- Nan CW, Birringer R, Clarke DR, Gleiter H: Effective thermal conductivity of particulate composites with interfacial thermal resistance. J Appl Phys 1997, 81: 6692–6699. 10.1063/1.365209View ArticleGoogle Scholar
- Eapen J, Williams WC, Buongiorno J, Hu L, Yip S: Mean-field versus microconvection effects in nanofluid thermal conduction. Phys Rev Lett 2007, 99: 095901.View ArticleGoogle Scholar
- Carey VP: Statistical Thermodynamics and Microscale Thermophysics. New York: Cambridge; 1999:145.Google Scholar
- Glasstone S, Laidler KJ, Eyrinig H: Theory of Rate Processes. Volume Chapter 9. New York: McGraw-Hill; 1941.Google Scholar
- Bird RB, Stewart WE, Lightfoot EN: Transport Phenomena. 2nd edition. New York: Wiley & Sons; 2002:29–31.Google Scholar
- Keblinski P, Phillpot SR, Choi SUS, Eastman JA: Mechanisms of heat flow in suspensions of nano-sized particles (nanofluids). Int J Heat Mass Transfer 2002, 45: 855–863. 10.1016/S0017-9310(01)00175-2View ArticleGoogle Scholar
- Kincaid JF, Eyring H, Stearn AE: The theory of absolute reaction rates and its application to viscosity and diffusion in the liquid state. Chem Rev 1941, 28:;301–365. 10.1021/cr60090a005View ArticleGoogle Scholar
- Digilov RM, Reiner M: Trouton's rule for the law of corresponding states. Eur J Phys 2004, 25: 15–22. 10.1088/0143-0807/25/1/003View ArticleGoogle Scholar
- Wilson OM, Hu X, Cahill DG, Braun PV: Colloidal metal particles as probes of nanoscale thermal transport in fluids. Phys Rev B 2002, 66: 224301.View ArticleGoogle Scholar
- Ge Z, Cahill DG, Braun PV: AuPd metal nanoparticles as probes of nanoscale thermal transport in aqueous solution. J Phys Chem B 2004, 108: 18870–18875. 10.1021/jp048375kView ArticleGoogle Scholar
- Young HD, Freedman RA: University Physics. Volume Chapter 19. 9th edition. Reading, MA: Addison-Wesley; 1996.Google Scholar
- Balandin AA: Nanoscale thermal management. IEEE Potentials 2002, Feb/Mar: 11–15.View ArticleGoogle Scholar
- Pasquini L, Barla A, Chumakov AI, Leupold O, Rüffer R, Deriu A, Bonetti E: Size and oxidation effects on the vibrational properties of nanoscrystalline α-Fe. Phys Rev B 2002, 66: 073410.View ArticleGoogle Scholar
- Boon JP, Yip S: Molecular Hydrodynamics.
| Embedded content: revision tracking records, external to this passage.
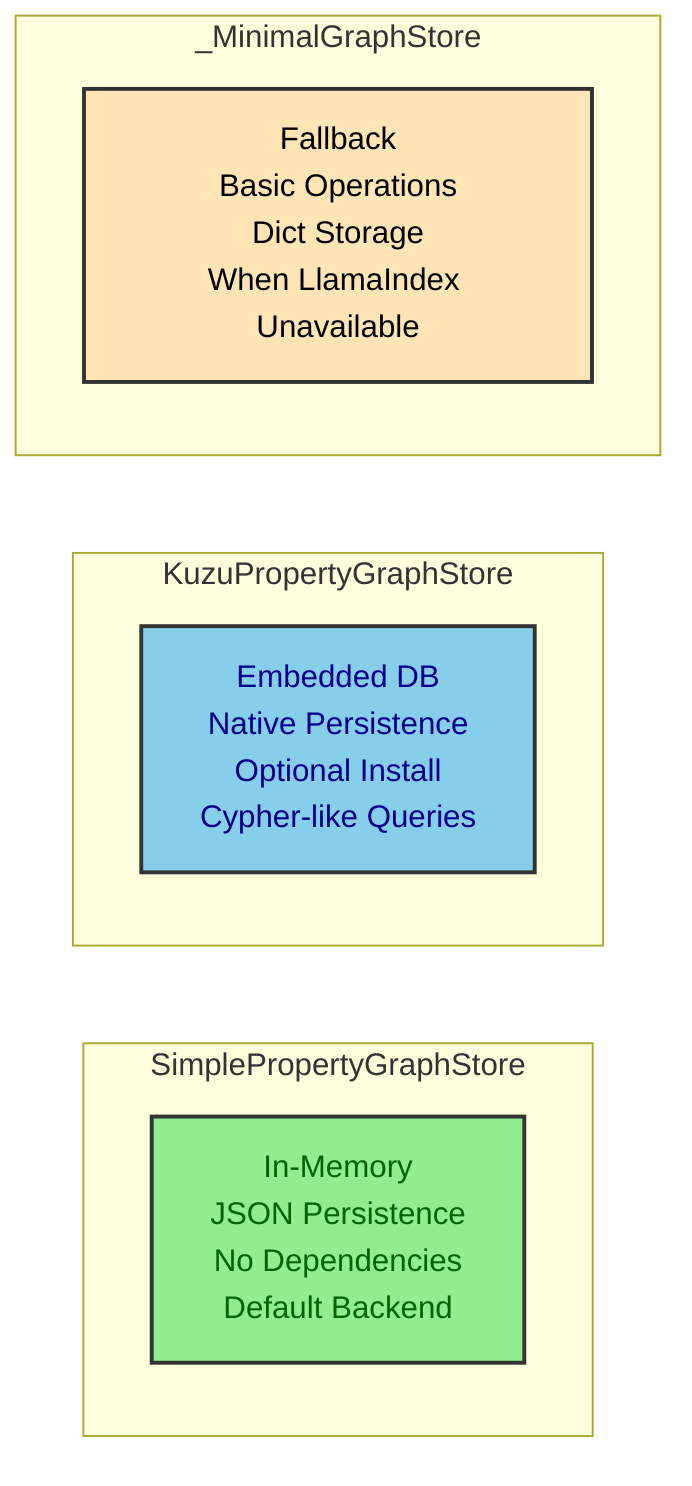
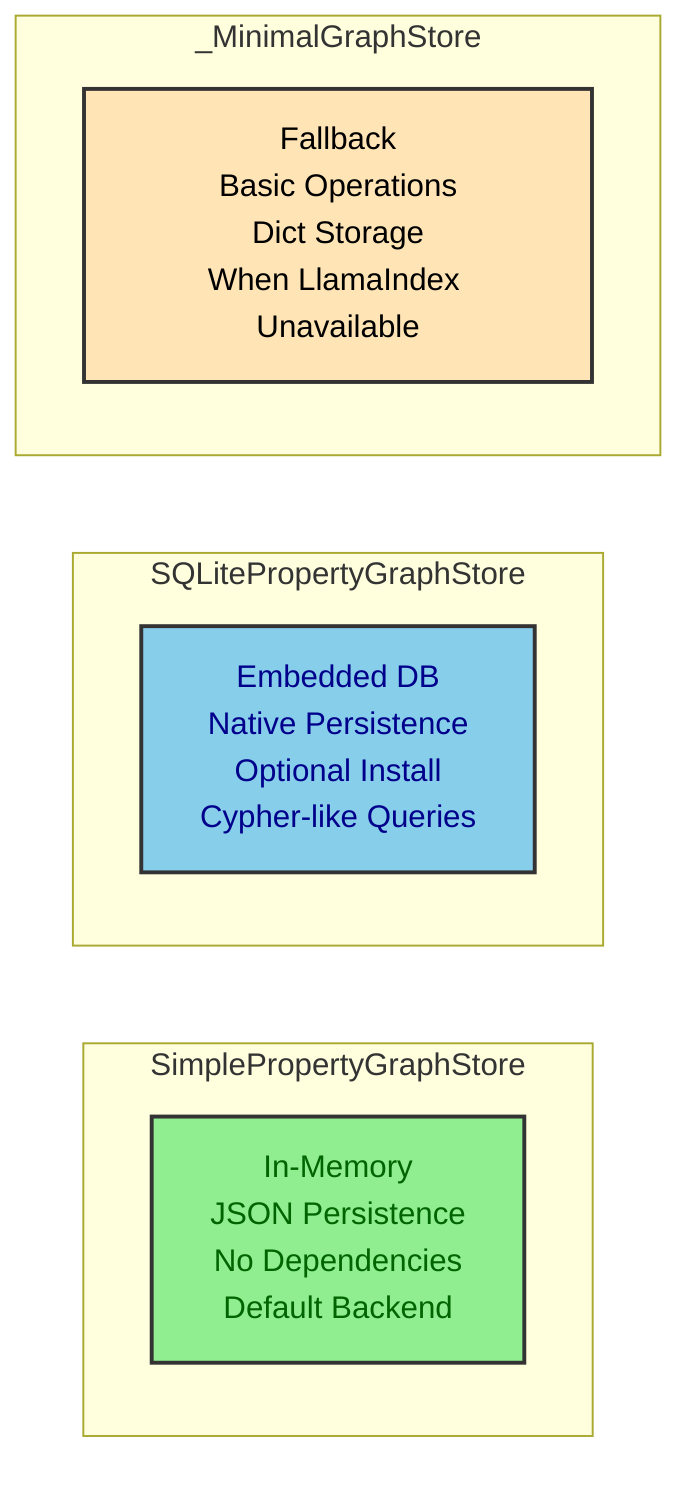
flowchart LR
    subgraph Simple["SimplePropertyGraphStore"]
        direction TB
        SFeatures["In-Memory<br/>JSON Persistence<br/>No Dependencies<br/>Default Backend"]
    end

-     subgraph Kuzu["KuzuPropertyGraphStore"]
+     subgraph SQLite["SQLitePropertyGraphStore"]
        direction TB
        KFeatures["Embedded DB<br/>Native Persistence<br/>Optional Install<br/>Cypher-like Queries"]
    end

    subgraph Minimal["_MinimalGraphStore"]
        direction TB
        MFeatures["Fallback<br/>Basic Operations<br/>Dict Storage<br/>When LlamaIndex Unavailable"]
    end

    classDef simple fill:#90EE90,stroke:#333,stroke-width:2px,color:darkgreen
-     classDef kuzu fill:#87CEEB,stroke:#333,stroke-width:2px,color:darkblue
+     classDef sqlite fill:#87CEEB,stroke:#333,stroke-width:2px,color:darkblue
    classDef minimal fill:#FFE4B5,stroke:#333,stroke-width:2px,color:black

    class SFeatures simple
-     class KFeatures kuzu
+     class KFeatures sqlite
    class MFeatures minimal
New York: Dover; 1991.Google Scholar
- Vadasz JJ, Govender S: Thermal wave effects on heat transfer enhancement in nanofluids suspensions. Int J Therm Sci 2010, 49: 235–242. 10.1016/j.ijthermalsci.2009.06.002View ArticleGoogle Scholar
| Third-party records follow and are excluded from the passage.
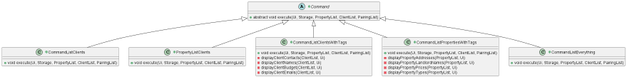
nus-cs2113-AY2223S1/tp keeps this PlantUML diagram as docs/diagrams/ListClassDiagram.png. Above is the earlier version.
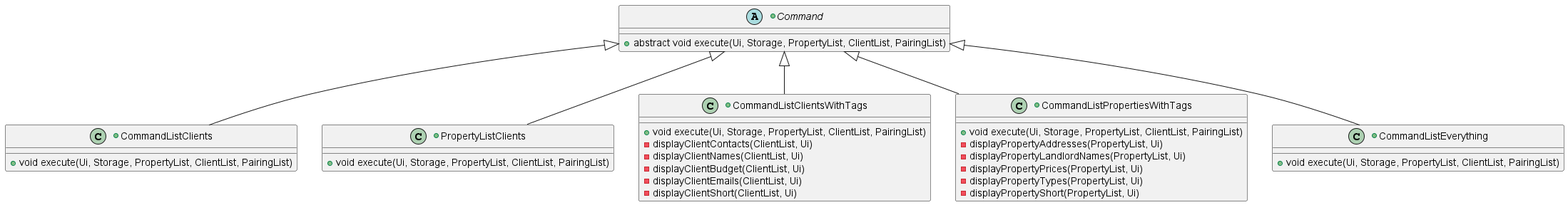
The same diagram one commit later.

Commit message:
Update developer guide to include list -short. Add sequence diagram

Diff of the diagram source:
```diff
@@ -14,6 +14,7 @@
 -displayClientNames(ClientList, Ui)
 -displayClientBudget(ClientList, Ui)
 -displayClientEmails(ClientList, Ui)
+-displayClientShort(ClientList, Ui)
 }
 +class CommandListPropertiesWithTags extends Command {
 +void execute(Ui, Storage, PropertyList, ClientList, PairingList)
@@ -21,6 +22,7 @@
 -displayPropertyLandlordNames(PropertyList, Ui)
 -displayPropertyPrices(PropertyList, Ui)
 -displayPropertyTypes(PropertyList, Ui)
+-displayPropertyShort(PropertyList, Ui)
 }
 +class CommandListEverything extends Command {
 +void execute(Ui, Storage, PropertyList, ClientList, PairingList)
```
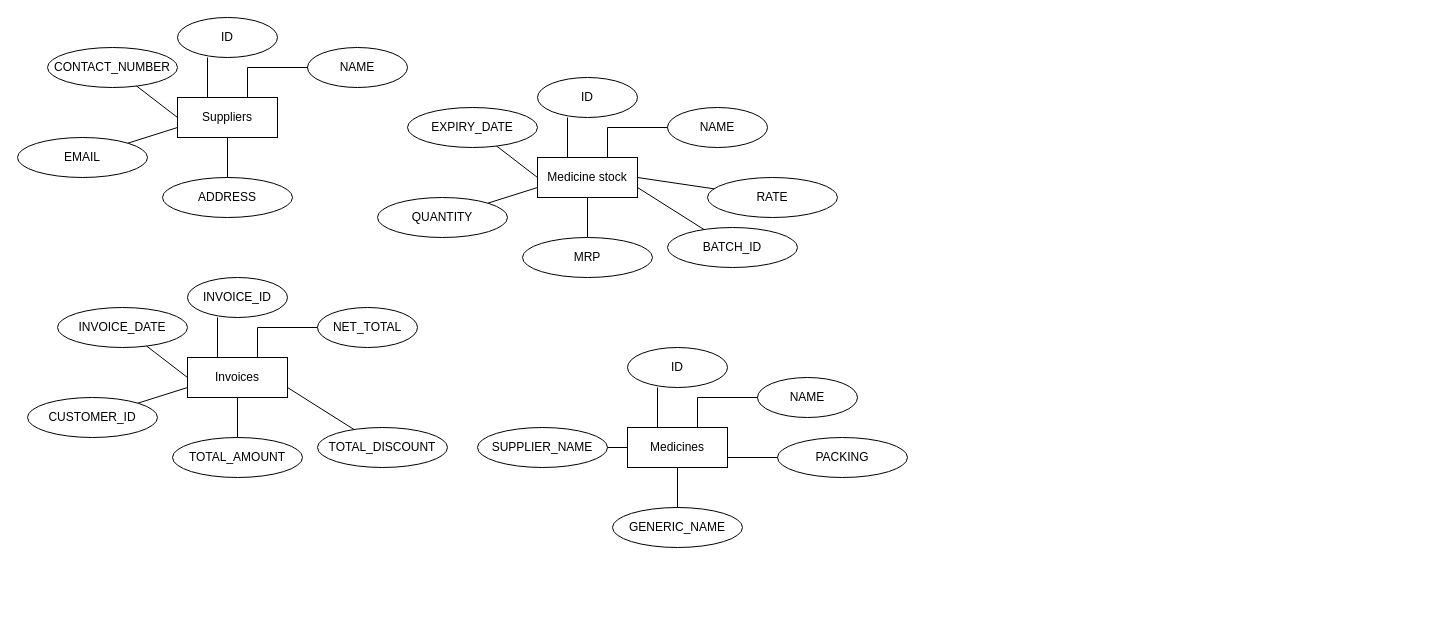
Blazeleo/GameDB keeps this draw.io diagram as Proper Pharmacy.drawio. Above is the earlier version. Source tidied: cells renumbered, new cells numbered last; positions are measured from the earlier drawing's top-left corner, leaving out a move shared by most shapes. Both pictures are drawn from the tidied source at 100%, with x=0, y=0 at pixel (17, 17).
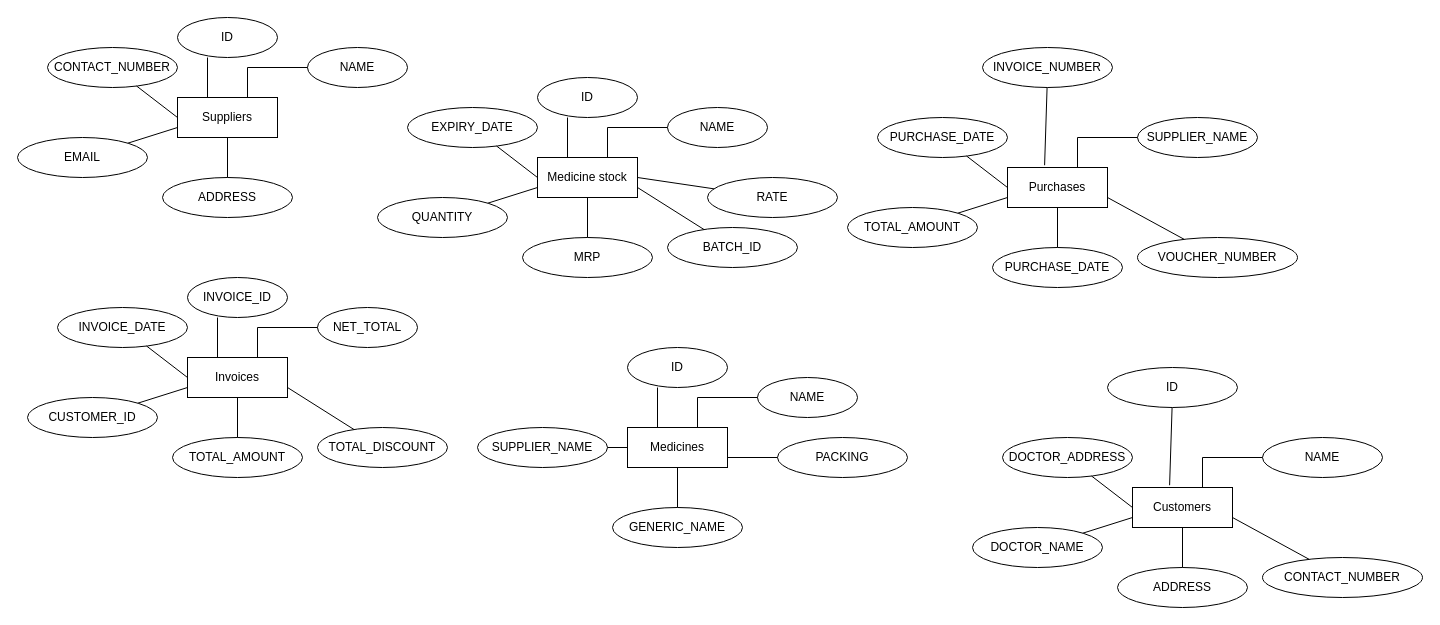
The same diagram, later.

What changed in the source:
```diff
@@
+    <mxCell id="52" value="Purchases" style="whiteSpace=wrap;html=1;align=center;" parent="1" vertex="1">
+      <mxGeometry x="990" y="150" width="100" height="40" as="geometry" />
+    </mxCell>
+    <mxCell id="53" value="SUPPLIER_NAME" style="ellipse;whiteSpace=wrap;html=1;align=center;" parent="1" vertex="1">
+      <mxGeometry x="1120" y="100" width="120" height="40" as="geometry" />
+    </mxCell>
+    <mxCell id="54" style="endArrow=none;html=1;rounded=0;entryX=0;entryY=0.5;entryDx=0;entryDy=0;exitX=0.7;exitY=0;exitDx=0;exitDy=0;exitPerimeter=0;" parent="1" edge="1" source="52" target="53">
+      <mxGeometry relative="1" as="geometry">
+        <Array as="points">
+          <mxPoint x="1060" y="120" />
+        </Array>
+      </mxGeometry>
+    </mxCell>
+    <mxCell id="55" value="PURCHASE_DATE" style="ellipse;whiteSpace=wrap;html=1;align=center;" parent="1" vertex="1">
+      <mxGeometry x="860" y="100" width="130" height="40" as="geometry" />
+    </mxCell>
+    <mxCell id="56" style="endArrow=none;html=1;rounded=0;exitX=0;exitY=0.5;exitDx=0;exitDy=0;" parent="1" edge="1" source="52" target="55">
+      <mxGeometry relative="1" as="geometry" />
+    </mxCell>
+    <mxCell id="57" value="TOTAL_AMOUNT" style="ellipse;whiteSpace=wrap;html=1;align=center;" parent="1" vertex="1">
+      <mxGeometry x="830" y="190" width="130" height="40" as="geometry" />
+    </mxCell>
+    <mxCell id="58" style="endArrow=none;html=1;rounded=0;exitX=0;exitY=0.75;exitDx=0;exitDy=0;" parent="1" edge="1" source="52" target="57">
+      <mxGeometry relative="1" as="geometry" />
+    </mxCell>
+    <mxCell id="59" value="PURCHASE_DATE" style="ellipse;whiteSpace=wrap;html=1;align=center;" parent="1" vertex="1">
+      <mxGeometry x="975" y="230" width="130" height="40" as="geometry" />
+    </mxCell>
+    <mxCell id="60" style="endArrow=none;html=1;rounded=0;exitX=0.5;exitY=1;exitDx=0;exitDy=0;" parent="1" edge="1" source="52" target="59">
+      <mxGeometry relative="1" as="geometry" />
+    </mxCell>
+    <mxCell id="61" value="VOUCHER_NUMBER" style="ellipse;whiteSpace=wrap;html=1;align=center;" parent="1" vertex="1">
+      <mxGeometry x="1120" y="220" width="160" height="40" as="geometry" />
+    </mxCell>
+    <mxCell id="62" style="endArrow=none;html=1;rounded=0;exitX=1;exitY=0.75;exitDx=0;exitDy=0;" parent="1" edge="1" source="52" target="61">
+      <mxGeometry relative="1" as="geometry" />
+    </mxCell>
+    <mxCell id="63" value="INVOICE_NUMBER" style="ellipse;whiteSpace=wrap;html=1;align=center;" parent="1" vertex="1">
+      <mxGeometry x="965" y="30" width="130" height="40" as="geometry" />
+    </mxCell>
+    <mxCell id="64" style="endArrow=none;html=1;rounded=0;exitX=0.371;exitY=-0.057;exitDx=0;exitDy=0;exitPerimeter=0;" parent="1" edge="1" source="52" target="63">
+      <mxGeometry relative="1" as="geometry" />
+    </mxCell>
+    <mxCell id="65" value="Customers" style="whiteSpace=wrap;html=1;align=center;" parent="1" vertex="1">
+      <mxGeometry x="1115" y="470" width="100" height="40" as="geometry" />
+    </mxCell>
+    <mxCell id="66" value="NAME" style="ellipse;whiteSpace=wrap;html=1;align=center;" parent="1" vertex="1">
+      <mxGeometry x="1245" y="420" width="120" height="40" as="geometry" />
+    </mxCell>
+    <mxCell id="67" style="endArrow=none;html=1;rounded=0;entryX=0;entryY=0.5;entryDx=0;entryDy=0;exitX=0.7;exitY=0;exitDx=0;exitDy=0;exitPerimeter=0;" parent="1" edge="1" source="65" target="66">
+      <mxGeometry relative="1" as="geometry">
+        <Array as="points">
+          <mxPoint x="1185" y="440" />
+        </Array>
+      </mxGeometry>
+    </mxCell>
+    <mxCell id="68" value="DOCTOR_ADDRESS" style="ellipse;whiteSpace=wrap;html=1;align=center;" parent="1" vertex="1">
+      <mxGeometry x="985" y="420" width="130" height="40" as="geometry" />
+    </mxCell>
+    <mxCell id="69" style="endArrow=none;html=1;rounded=0;exitX=0;exitY=0.5;exitDx=0;exitDy=0;" parent="1" edge="1" source="65" target="68">
+      <mxGeometry relative="1" as="geometry" />
+    </mxCell>
+    <mxCell id="70" value="DOCTOR_NAME" style="ellipse;whiteSpace=wrap;html=1;align=center;" parent="1" vertex="1">
+      <mxGeometry x="955" y="510" width="130" height="40" as="geometry" />
+    </mxCell>
+    <mxCell id="71" style="endArrow=none;html=1;rounded=0;exitX=0;exitY=0.75;exitDx=0;exitDy=0;" parent="1" edge="1" source="65" target="70">
+      <mxGeometry relative="1" as="geometry" />
+    </mxCell>
+    <mxCell id="72" value="ADDRESS" style="ellipse;whiteSpace=wrap;html=1;align=center;" parent="1" vertex="1">
+      <mxGeometry x="1100" y="550" width="130" height="40" as="geometry" />
+    </mxCell>
+    <mxCell id="73" style="endArrow=none;html=1;rounded=0;exitX=0.5;exitY=1;exitDx=0;exitDy=0;" parent="1" edge="1" source="65" target="72">
+      <mxGeometry relative="1" as="geometry" />
+    </mxCell>
+    <mxCell id="74" value="CONTACT_NUMBER" style="ellipse;whiteSpace=wrap;html=1;align=center;" parent="1" vertex="1">
+      <mxGeometry x="1245" y="540" width="160" height="40" as="geometry" />
+    </mxCell>
+    <mxCell id="75" style="endArrow=none;html=1;rounded=0;exitX=1;exitY=0.75;exitDx=0;exitDy=0;" parent="1" edge="1" source="65" target="74">
+      <mxGeometry relative="1" as="geometry" />
+    </mxCell>
+    <mxCell id="76" value="ID" style="ellipse;whiteSpace=wrap;html=1;align=center;" parent="1" vertex="1">
+      <mxGeometry x="1090" y="350" width="130" height="40" as="geometry" />
+    </mxCell>
+    <mxCell id="77" style="endArrow=none;html=1;rounded=0;exitX=0.371;exitY=-0.057;exitDx=0;exitDy=0;exitPerimeter=0;" parent="1" edge="1" source="65" target="76">
+      <mxGeometry relative="1" as="geometry" />
+    </mxCell>
```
- Wang LQ, Wei X: Nanofluids: synthesis, heat conduction, and extension. ASME J Heat Trans 2009, 131: 033102. 10.1115/1.3056597View ArticleGoogle Scholar
This article is published under license to BioMed Central Ltd. This is an Open Access article distributed under the terms of the Creative Commons Attribution License (http://creativecommons.org/licenses/by/2.0), which permits unrestricted use, distribution, and reproduction in any medium, provided the original work is properly cited.